This question was raised by a fellow filmmaker friend recently. It has also been one of the thing that bugs me for a long time – How do we archive our digital videos?

I came from the traditional video making world where we always have a tape to archive to. When digital video making came along, i can’t help but wonder how are we going to ensure all the “01010101” stay long enough in the external hard disk? What will happen if we accidentally drop it or forget to eject the disk when power it down. Digital format has a much higher risk compare to the analog format.

Do you know that your hard disk can fail easily when it wasn’t spin enough? Even if we diligently bring it out for a ride, it has a limited life much shorter than the tapes.

I did a little research about what the experts are doing. It looks like we have yet to conclude a clear path. It is worth a better understanding to help us prepare for our future.

Digital Rebellion gives an excellent writeup about all the options you can find right now – Backup Options for Filmmakers.

Larry Jordan wrote a number of articles that discuss about archiving. He gives very good recommendation about the best (lossless) codec you may export for keeping.

I will read Pick the right format | Refreshing hard disk storage | Quick note on Archiving

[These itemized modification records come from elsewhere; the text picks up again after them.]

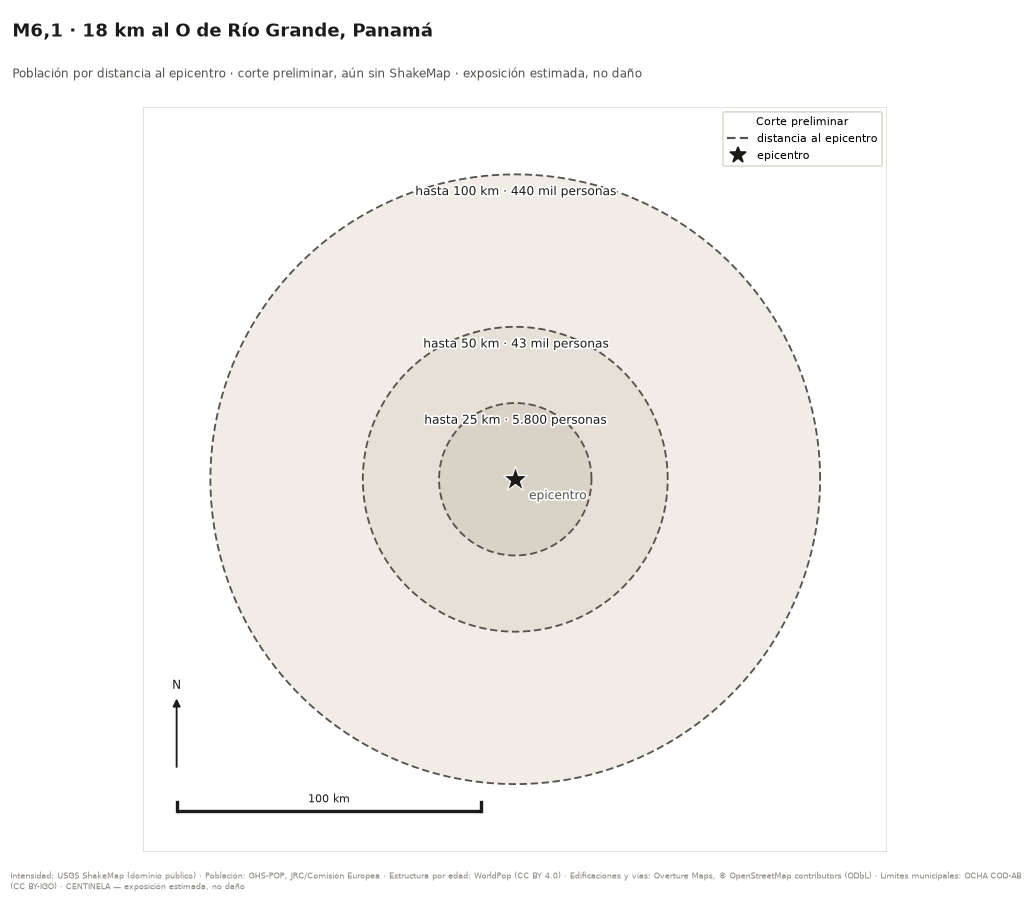
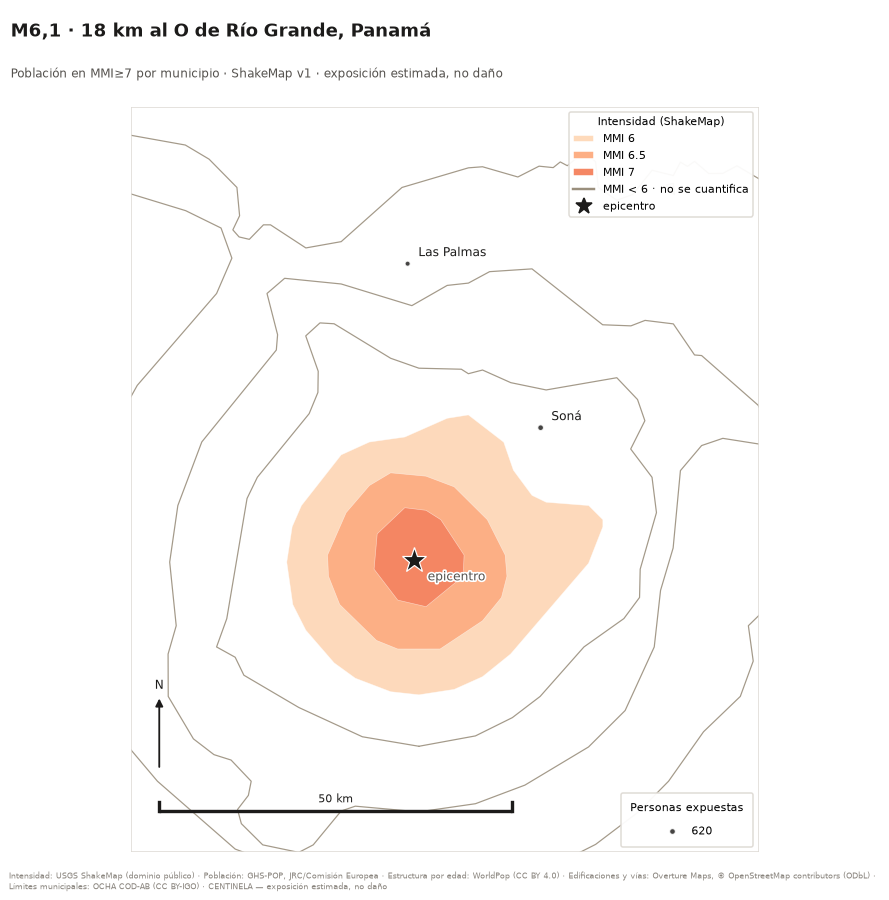
P3: reporte de us6000u1wn

diff --git a/reports/us6000u1wn/report.md b/reports/us6000u1wn/report.md
@@ -2,32 +2,71 @@
 
 **Evento USGS:** `us6000u1wn` · **Origen:** 2026-10-12T23:20:36Z UTC · **Profundidad:** 10,0 km
 
-> **Reporte preliminar sin ShakeMap.** El corte es por radios alrededor del epicentro, no por intensidad modelada. Se actualiza automáticamente en cuanto USGS publique el ShakeMap del evento.
+## Exposición estimada
 
-## Población por distancia al epicentro
-
-| Radio desde el epicentro | Población |
+| Indicador | Estimado |
 |---|---:|
-| 25 km | 5.800 |
-| 50 km | 43 mil |
-| 100 km | 440 mil |
+| Población en MMI≥6 | 4.700 |
+| Población en MMI≥7 | 620 |
+| Población en MMI≥8 | el evento no llegó a esta banda |
+| Edificaciones en MMI≥7 | 200 |
+| Sedes de salud en MMI≥7 | 0 |
+| Sedes educativas en MMI≥7 | 0 |
+| Kilómetros de vía en MMI≥7 | 0 km |
+| Superficie construida en MMI≥7 | 0,0 km² |
 
-Los radios **no son bandas de intensidad**. Aquí no hay modelo de sacudida, solo distancia: un sismo superficial y uno profundo de la misma magnitud tienen el mismo circulo y no se parecen en nada. La cifra sirve para dimensionar, no para priorizar.
+Las cifras de esta tabla van redondeadas a dos cifras significativas, que es la precisión que un modelo de exposición sostiene. Las exactas están en el CSV municipal y en `report.json`.
+
+De la población en intensidad MMI≥7, alrededor de **57** personas tienen 65 años o más.
+
+## Municipios más expuestos, por población en MMI≥7
+
+| # | Municipio | Código | MMI max | Población MMI≥7 |
+|---:|---|---|---:|---:|
+| 1 | Soná | `PA1312` | 7,0 | 620 |
 
 ## Deslizamiento y licuefacción
 
-USGS no ha publicado el producto *Ground Failure* para este evento. La sección se omite; el reporte se re-emite automáticamente si aparece.
+- **Deslizamiento.** Población en celdas de MMI≥6 donde el modelo espera ≥ 0,10 de probabilidad de deslizamiento según `jessee_2018_model.tif`: **0**.
+- **Licuefacción.** Población en celdas de MMI≥6 donde el modelo espera ≥ 0,10 de cobertura areal por licuefacción según `zhu_2017_general_model.tif`: **800**. USGS declara para este evento alerta **amarilla**, con 1.100 expuestas.
+
+Las dos cifras se cuentan sobre las celdas del corte publicado (MMI≥6). **No son las de USGS y no se pueden comparar de frente**: aquí se cuenta la población entera de toda celda por encima del umbral, y USGS pondera la población de cada celda por el valor de esa celda. Son dos preguntas distintas sobre el mismo ráster.
+
+**Y el umbral se evalúa en un solo punto por celda: su centroide.** El píxel del ráster es más pequeño que la celda, así que ese punto decide si entra la población entera de la celda o no entra ninguna. No es una estadística areal, y el sesgo que introduce no está medido: puede quedarse corto o pasarse.
+
+Fuente: producto *Ground Failure* de USGS (v1), dominio público.
+
+## Referencia cruzada
+
+PAGER (USGS) estima para este evento una alerta **verde**. CENTINELA no estima víctimas; la cifra se incluye solo como contraste.
+
+Las dos cifras **no se tabulan igual** y no se pueden leer una contra otra: PAGER agrupa por MMI redondeado (su fila «7» es todo lo que cae entre 6,5 y 7,49) y CENTINELA usa bandas literales, donde MMI≥7 es MMI≥7. Puede además que no hablen del mismo ShakeMap: este reporte declara en «Procedencia» qué versión consumió, y PAGER pudo correr sobre otra versión o sobre otro producto del mismo sismo. El contraste banda a banda, hecho y comprobado para el sismo de San José del Palmar, está en `docs/PARA_INSTITUCIONES.md`.
 
 ## Incertidumbre y calidad
 
-Discrepancia entre GHS-POP y WorldPop: **no se calcula en un reporte preliminar**. El contraste se hace celda a celda dentro de las bandas de intensidad, y sin ShakeMap todavía no hay bandas que cortar. Aparecerá en cuanto el reporte se re-emita con el ShakeMap.
+Discrepancia entre GHS-POP y WorldPop en las bandas MMI publicadas: **17,3 %**.
+
+## Cambios frente a la versión anterior
+
+- ShakeMap: v0 → v1 (us)
+- Ground Failure: v0 → v1 (us)
+- Población en MMI≥6: 0 → 4.700
+- Población en MMI≥7: 0 → 620
+- Población de 65 años o más en MMI≥7: 0 → 57
+- Edificaciones en MMI≥7: 0 → 200
+- Población en cobertura areal alta por licuefacción: 0 → 800
+
+## Descargas
+
+- [CSV por municipio](adm2.csv)
+- [Mapa PNG](mapa_general.png)
 
 ## Procedencia
 
-- ShakeMap consumido: **ninguno** (no publicado aún)
-- Ground Failure consumido: **ninguno** (no publicado aún)
+- ShakeMap consumido: **v1** de `us`
+- Ground Failure consumido: **v1** de `us`
 - Manifiesto de exposición: [`pan-v0.4`](https://github.com/sforero77/CENTINELA/blob/main/data/manifests/PAN.yaml)
-- Pipeline: `0.1.0` · Generado: 2026-10-12T23:35:59Z
+- Pipeline: `0.1.0` · Generado: 2026-10-12T23:40:49Z
 
 ## Advertencias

There is one format that many people has raise – LTO. Linear Tape Open. It has yet been fully adopted by filmmakers. However, it is now a widely used format in other industries that need to store tones of digital datas. The biggest downside to LTO for filmmaking or videomaking is the inability to provide random access. It is a TAPE basically, you need to roll it to the exact place where you “keep” the data. Slow transfer speed is another deterrent. Currently, we can find 1.5TB LTO tape in the market. The good news is, we may have 70TB in the future. Read this article here.

I am no guru on latest digital technologies. Please feel free to correct me if there is any mis-information.